Generally speaking, a valid search should only be done when under judicial authorization where it is feasible to get one.
An individual alleging a breach of his or her Charter rights bears the burden of proving that violation on a balance of probabilities. That being said, if the individual can demonstrate that a police search was conducted without a warrant, that search will be presumed to be unreasonable unless shown to be justified. The Crown then must prove the reasonableness of the search on a balance of probabilities.  Reasonableness of a search has both a subjective and objective component.

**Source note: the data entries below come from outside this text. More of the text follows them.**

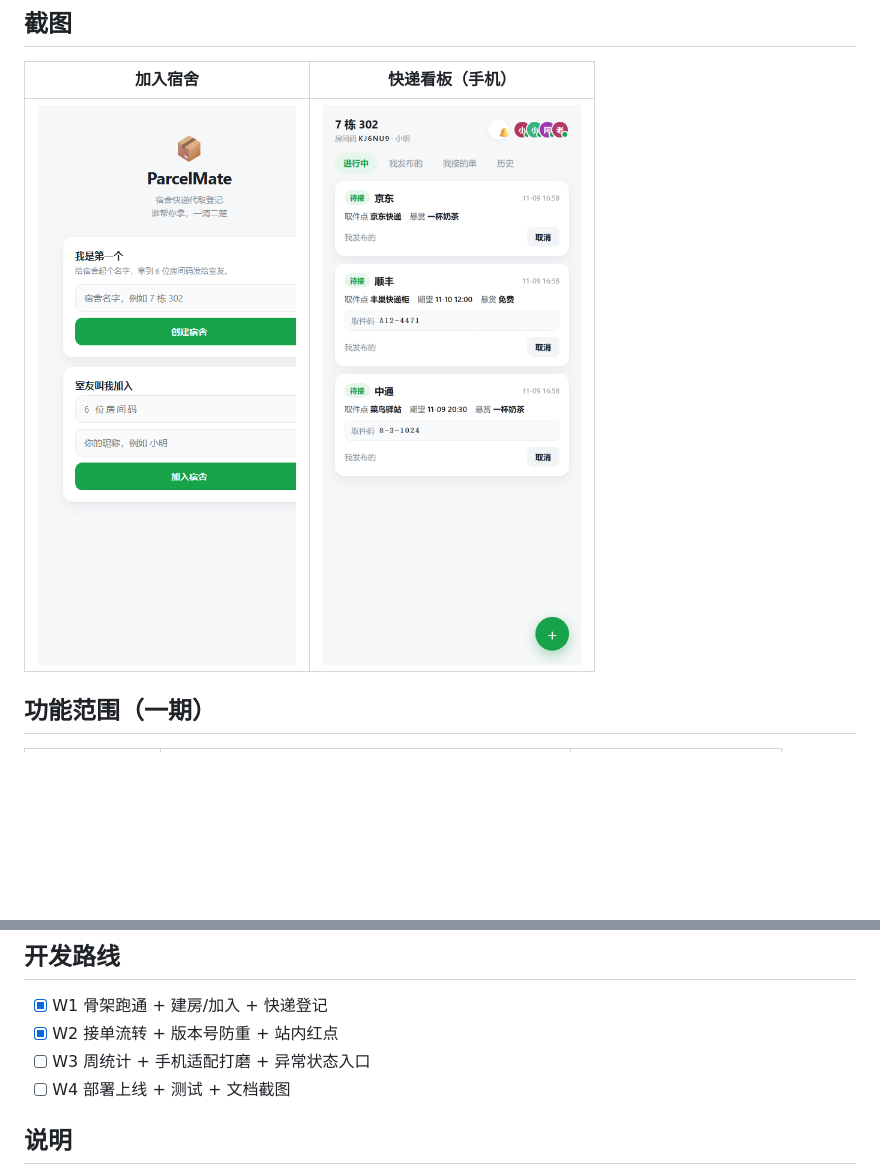
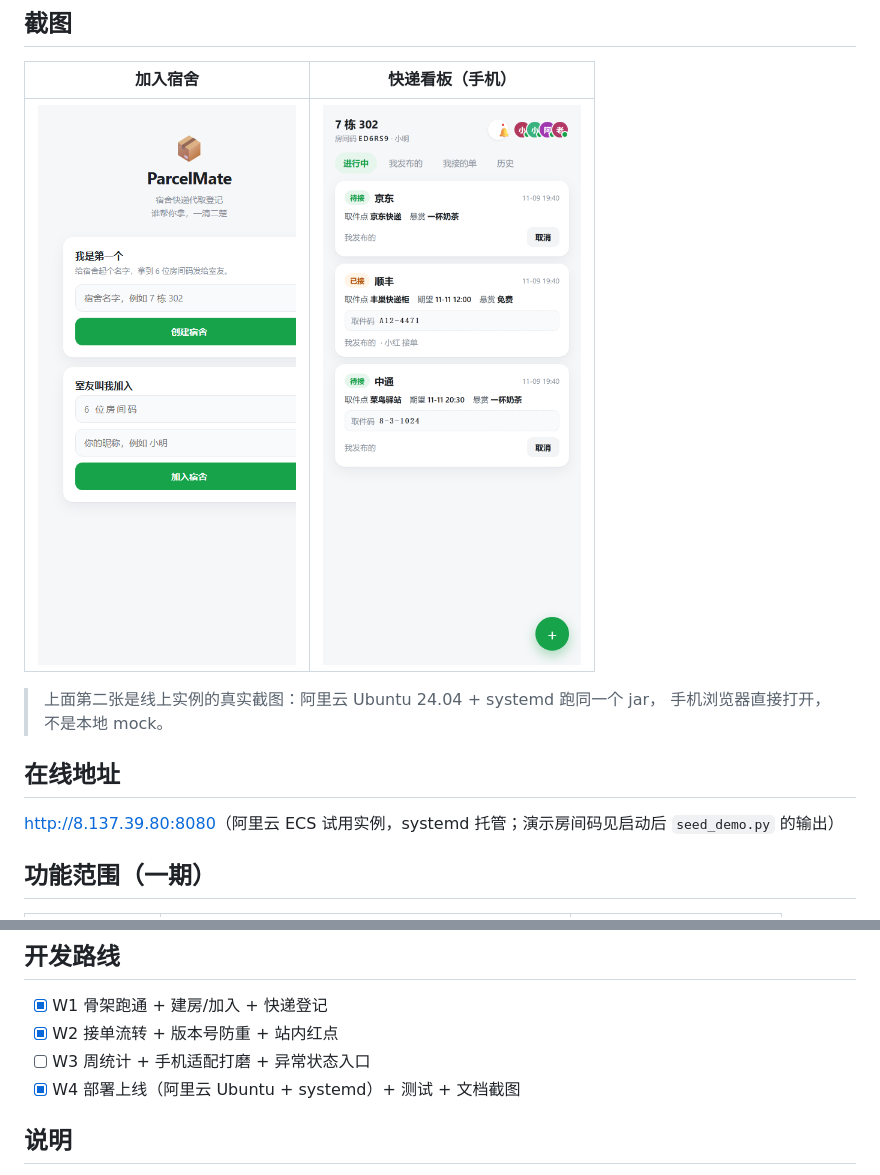
Before and after one commit to pangjingyang/parcelmate, a Markdown page: README.md, 2 parts joined by grey strips. GitHub-like rendering; pictures changed too: docs/shots/app-online.png (added); blank space fills up the shorter version.

Commit message:
docs: 补线上地址与线上真实截图，修 shot.mjs 的 cookie 域名写死
- README 增加「在线地址」一节，看板截图换成线上实例 true 截图 docs/shots/app-online.png
- shot.mjs: cookie domain 改为从 URL 推导（原来写死 127.0.0.1，截线上页面会退回欢迎页）

```diff
--- a/README.md
+++ b/README.md
@@ -25,7 +25,14 @@ ParcelMate 把这个流程做成**一张卡片带状态**：
 
 | 加入宿舍 | 快递看板（手机） |
 | --- | --- |
-| ![欢迎页](docs/shots/welcome.png) | ![看板](docs/shots/app.png) |
+| ![欢迎页](docs/shots/welcome.png) | ![看板](docs/shots/app-online.png) |
+
+> 上面第二张是线上实例的真实截图：阿里云 Ubuntu 24.04 + systemd 跑同一个 jar，
+> 手机浏览器直接打开，不是本地 mock。
+
+## 在线地址
+
+<http://8.137.39.80:8080>（阿里云 ECS 试用实例，systemd 托管；演示房间码见启动后 `seed_demo.py` 的输出）
 
 ## 功能范围（一期）
 
@@ -118,7 +125,7 @@ java -jar target/parcelmate-0.1.0.jar
 - [x] W1 骨架跑通 + 建房/加入 + 快递登记
 - [x] W2 接单流转 + 版本号防重 + 站内红点
 - [ ] W3 周统计 + 手机适配打磨 + 异常状态入口
-- [ ] W4 部署上线 + 测试 + 文档截图
+- [x] W4 部署上线（阿里云 Ubuntu + systemd）+ 测试 + 文档截图
 
 ## 说明
 
```
Also changed, not shown: 1 other file.
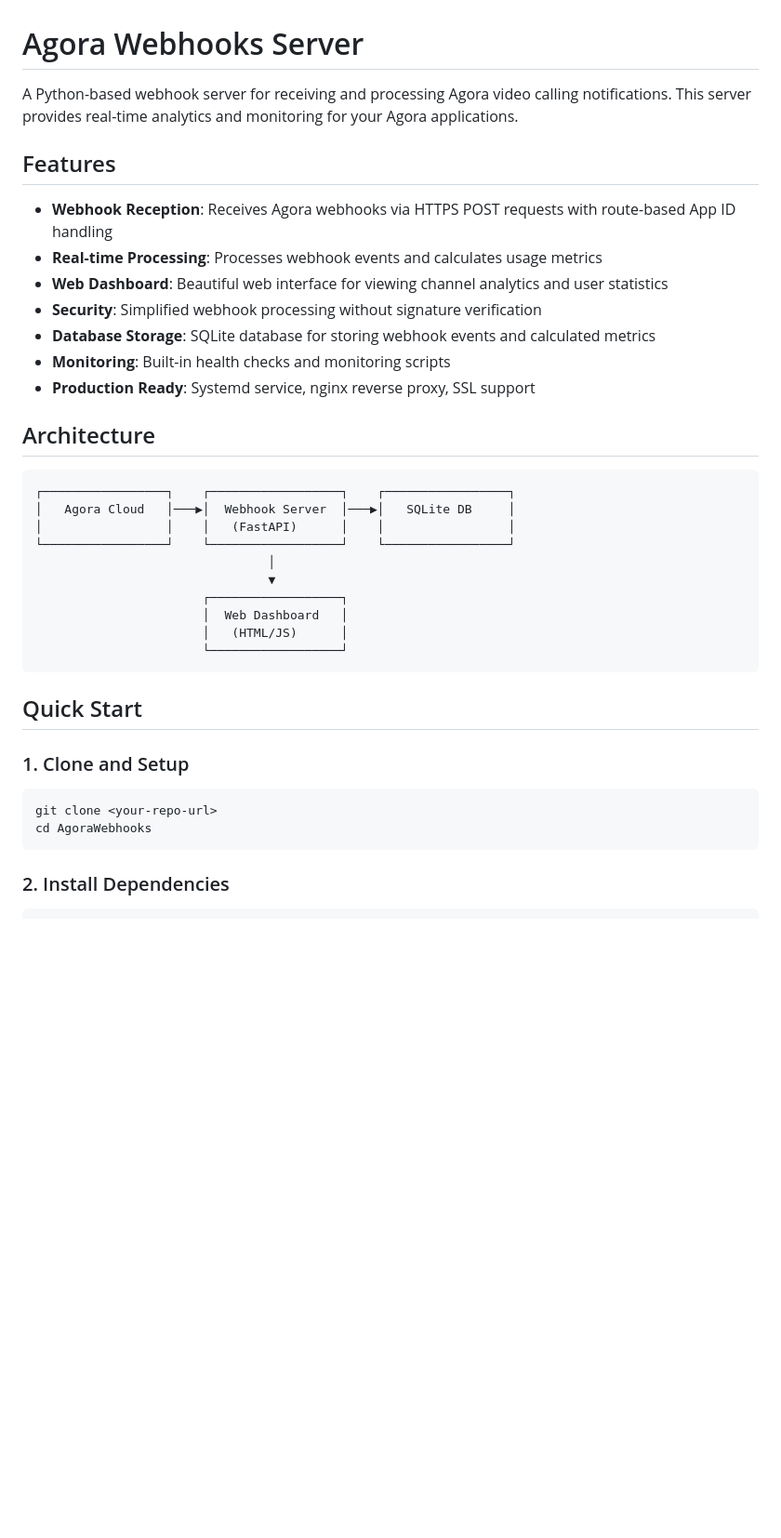
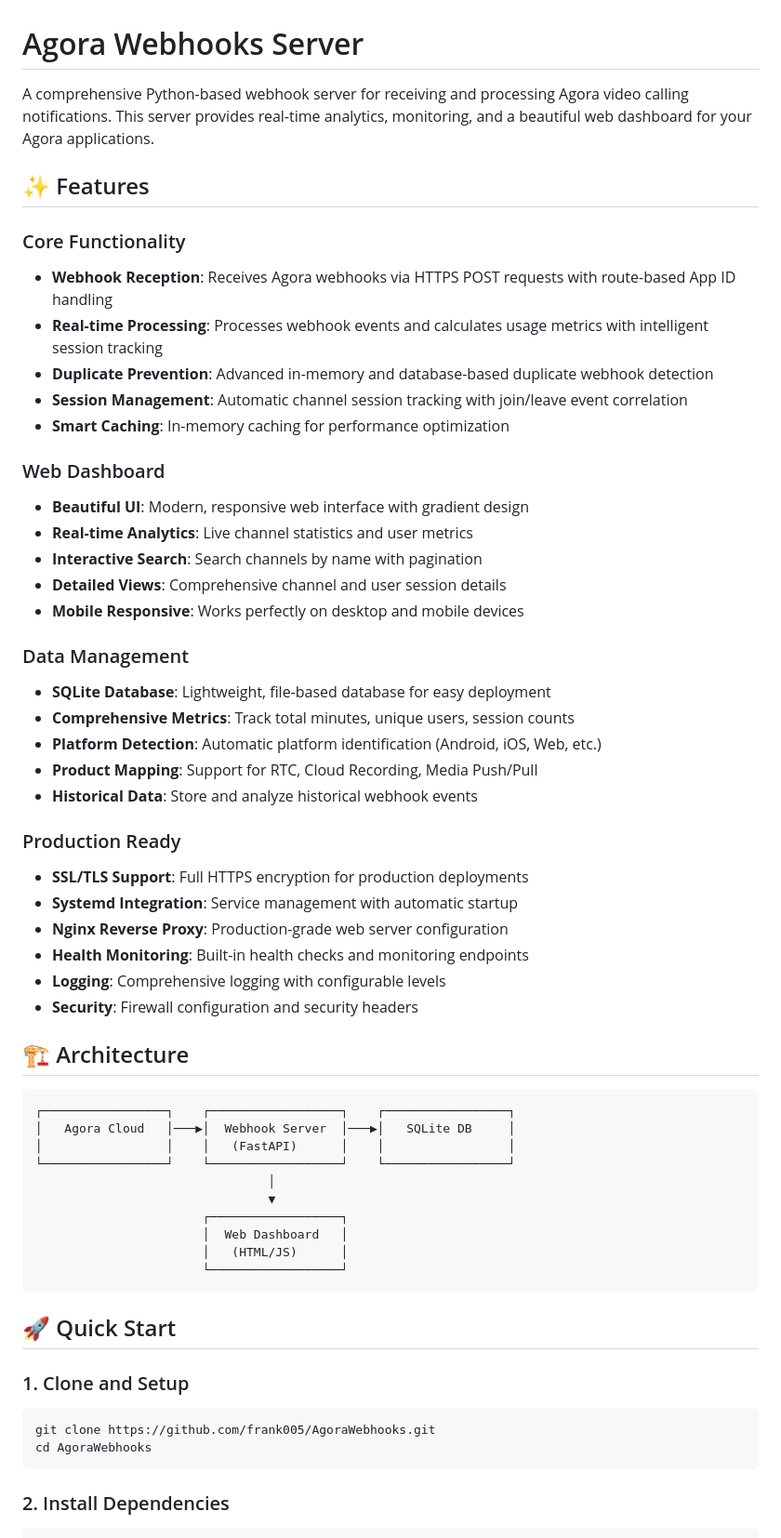
Before and after one commit to frank005/AgoraWebhooks, a Markdown page: README.md, the part around one of its changes. Shown at 93% size. GitHub-like rendering; blank space fills up the shorter version.

````diff
--- a/README.md
+++ b/README.md
@@ -1,18 +1,39 @@
 # Agora Webhooks Server
 
-A Python-based webhook server for receiving and processing Agora video calling notifications. This server provides real-time analytics and monitoring for your Agora applications.
+A comprehensive Python-based webhook server for receiving and processing Agora video calling notifications. This server provides real-time analytics, monitoring, and a beautiful web dashboard for your Agora applications.
 
-## Features
+## ✨ Features
 
+### Core Functionality
 - **Webhook Reception**: Receives Agora webhooks via HTTPS POST requests with route-based App ID handling
-- **Real-time Processing**: Processes webhook events and calculates usage metrics
-- **Web Dashboard**: Beautiful web interface for viewing channel analytics and user statistics
-- **Security**: Simplified webhook processing without signature verification
-- **Database Storage**: SQLite database for storing webhook events and calculated metrics
-- **Monitoring**: Built-in health checks and monitoring scripts
-- **Production Ready**: Systemd service, nginx reverse proxy, SSL support
+- **Real-time Processing**: Processes webhook events and calculates usage metrics with intelligent session tracking
+- **Duplicate Prevention**: Advanced in-memory and database-based duplicate webhook detection
+- **Session Management**: Automatic channel session tracking with join/leave event correlation
+- **Smart Caching**: In-memory caching for performance optimization
 
-## Architecture
+### Web Dashboard
+- **Beautiful UI**: Modern, responsive web interface with gradient design
+- **Real-time Analytics**: Live channel statistics and user metrics
+- **Interactive Search**: Search channels by name with pagination
+- **Detailed Views**: Comprehensive channel and user session details
+- **Mobile Responsive**: Works perfectly on desktop and mobile devices
+
+### Data Management
+- **SQLite Database**: Lightweight, file-based database for easy deployment
+- **Comprehensive Metrics**: Track total minutes, unique users, session counts
+- **Platform Detection**: Automatic platform identification (Android, iOS, Web, etc.)
+- **Product Mapping**: Support for RTC, Cloud Recording, Media Push/Pull
+- **Historical Data**: Store and analyze historical webhook events
+
+### Production Ready
+- **SSL/TLS Support**: Full HTTPS encryption for production deployments
+- **Systemd Integration**: Service management with automatic startup
+- **Nginx Reverse Proxy**: Production-grade web server configuration
+- **Health Monitoring**: Built-in health checks and monitoring endpoints
+- **Logging**: Comprehensive logging with configurable levels
+- **Security**: Firewall configuration and security headers
+
+## 🏗️ Architecture
 
 ```
 ┌─────────────────┐    ┌──────────────────┐    ┌─────────────────┐
@@ -27,12 +48,12 @@ A Python-based webhook server for receiving and processing Agora video calling n
                        └──────────────────┘
 ```
 
-## Quick Start
+## 🚀 Quick Start
 
 ### 1. Clone and Setup
 
 ```bash
-git clone <your-repo-url>
+git clone https://github.com/frank005/AgoraWebhooks.git
 cd AgoraWebhooks
 ```
 
````
Also changed, not shown: other parts of README.md (+105 -13 lines).
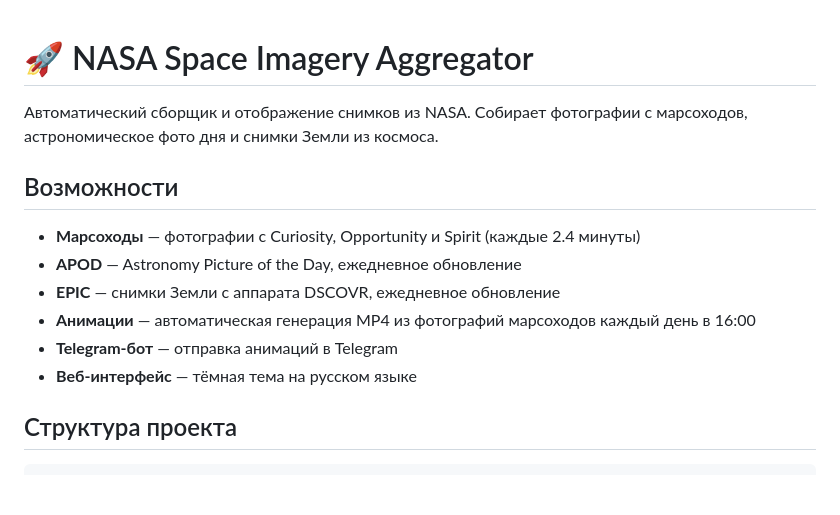
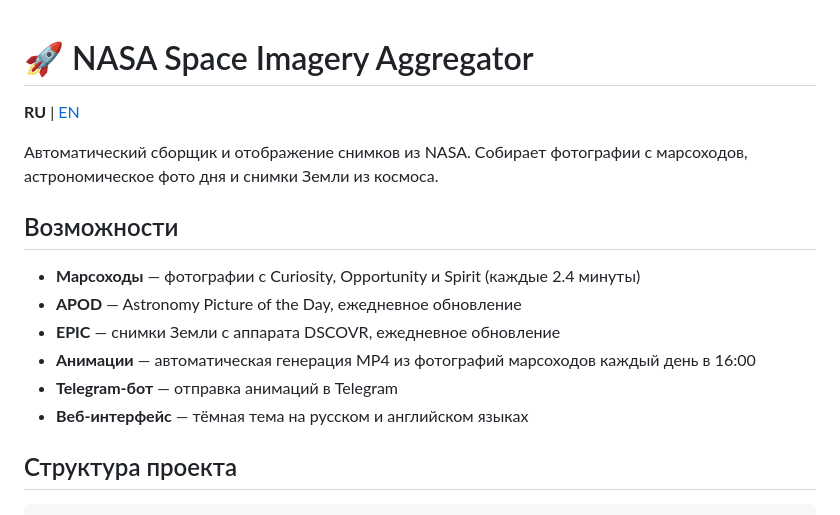
Before and after one commit to EvgenyZhirnov/nasa-mars-rover-photos, a Markdown page: README.md, the part around one of its changes. Drawn GitHub-style; blank space fills up the shorter version.

```diff
--- a/README.md
+++ b/README.md
@@ -1,4 +1,6 @@
 # 🚀 NASA Space Imagery Aggregator
+
+**RU** | [EN](#english)
 
 Автоматический сборщик и отображение снимков из NASA. Собирает фотографии с марсоходов, астрономическое фото дня и снимки Земли из космоса.
 
@@ -9,7 +11,7 @@
 - **EPIC** — снимки Земли с аппарата DSCOVR, ежедневное обновление
 - **Анимации** — автоматическая генерация MP4 из фотографий марсоходов каждый день в 16:00
 - **Telegram-бот** — отправка анимаций в Telegram
-- **Веб-интерфейс** — тёмная тема на русском языке
+- **Веб-интерфейс** — тёмная тема на русском и английском языках
 
 ## Структура проекта
 
```
Also changed, not shown: other parts of README.md (+60 -0 lines).
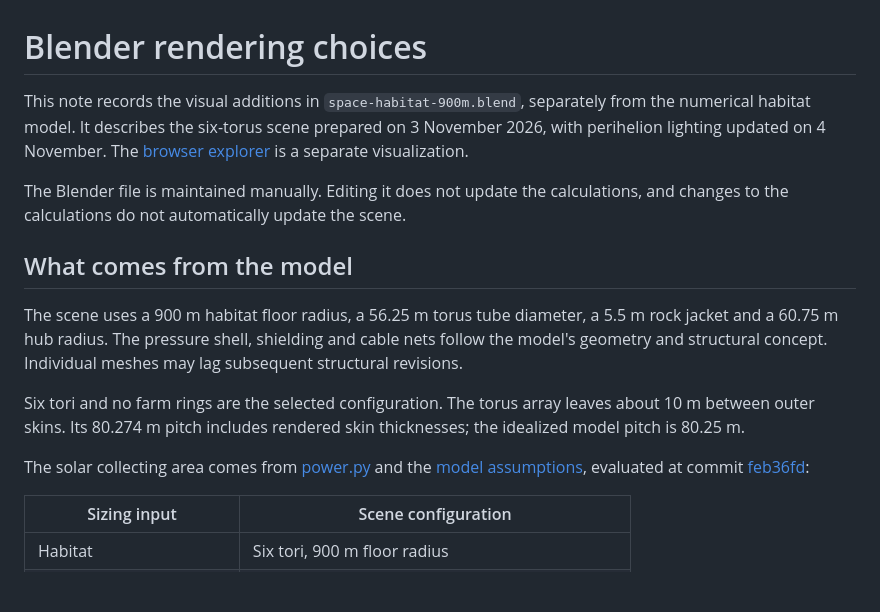
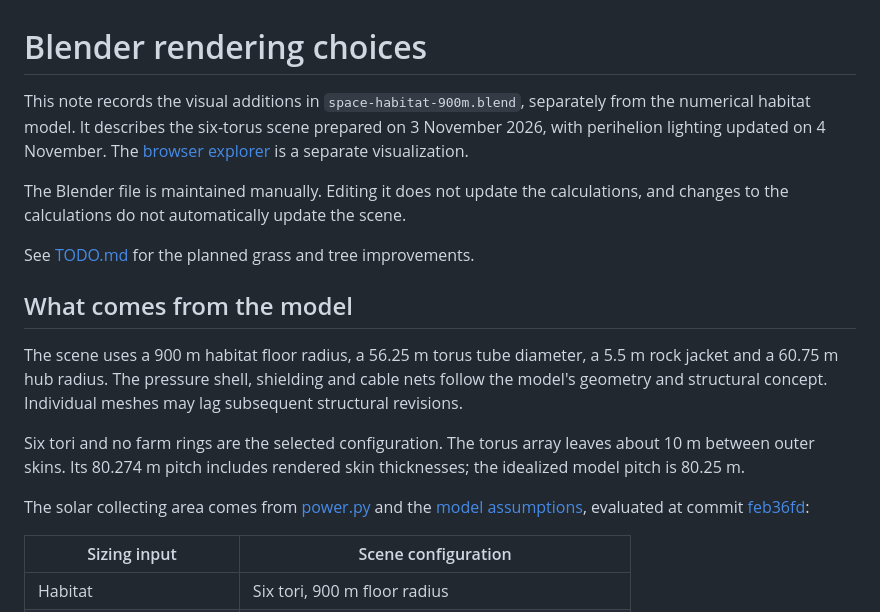
Before and after one commit to vinc/space-habitat, a Markdown page: rendering/README.md, the part around one of its changes. Rendered like a GitHub page; blank space fills up the shorter version.

Commit message:
Move the rendering guide and plan grass and tree improvements

```diff
--- a/rendering.md
+++ b/rendering/README.md
@@ -4,5 +4,7 @@ This note records the visual additions in `space-habitat-900m.blend`, separately
 
 The Blender file is maintained manually. Editing it does not update the calculations, and changes to the calculations do not automatically update the scene.
+
+See [TODO.md](TODO.md) for the planned grass and tree improvements.
 
 ## What comes from the model
 
```
Also changed, not shown: other parts of rendering/README.md (+6 -6 lines), rendering/TODO.md (added, +36 -0 lines).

The Police cannot enter into a private dwelling without a warrant, consent, or exigent circumstances.
Police can be authorized to violate a person's right to privacy either through statute or by common law power.
- Hunter v Southam Inc.,  2 SCR 145, 1984 CanLII 33 ("where it is feasible to obtain prior authorization, ... such authorization is a precondition for a valid search and seizure ... ")
Hunter v Southam Inc.,  2 SCR 145, 1984 CanLII 33
R v Golden,  3 SCR 679, 2001 SCC 83 (CanLII)
R v Mann, 2004 SCC 52 (CanLII)
R v Feeney, 1997 CanLII 342 (SCC),  2 SCR 13, at para 54
- see R v Caslake, 1998 CanLII 838 (SCC),  1 SCR 51, at para 11 1998 CanLII 838
- R v Bernshaw, 1995 CanLII 150 (SCC)
- R v Feeney, at para 44
Provincially constituted police forces are created by an act of provincial legislature. Within these acts there will typically be some outline of basic duties as a peace officer.
Section 489 also provides authority for police to seized things for which they reasonably suspect affords evidence to a criminal offence. (See Warrantless Seizure Under Section 489)
Categories of Searches
There are several types of warrantless searches:
- Search by Consent
- Search Incident to Detention
- Search Incident to Arrest
- Search of Abandoned Property
- Search in Plain View
- Exigent Circumstances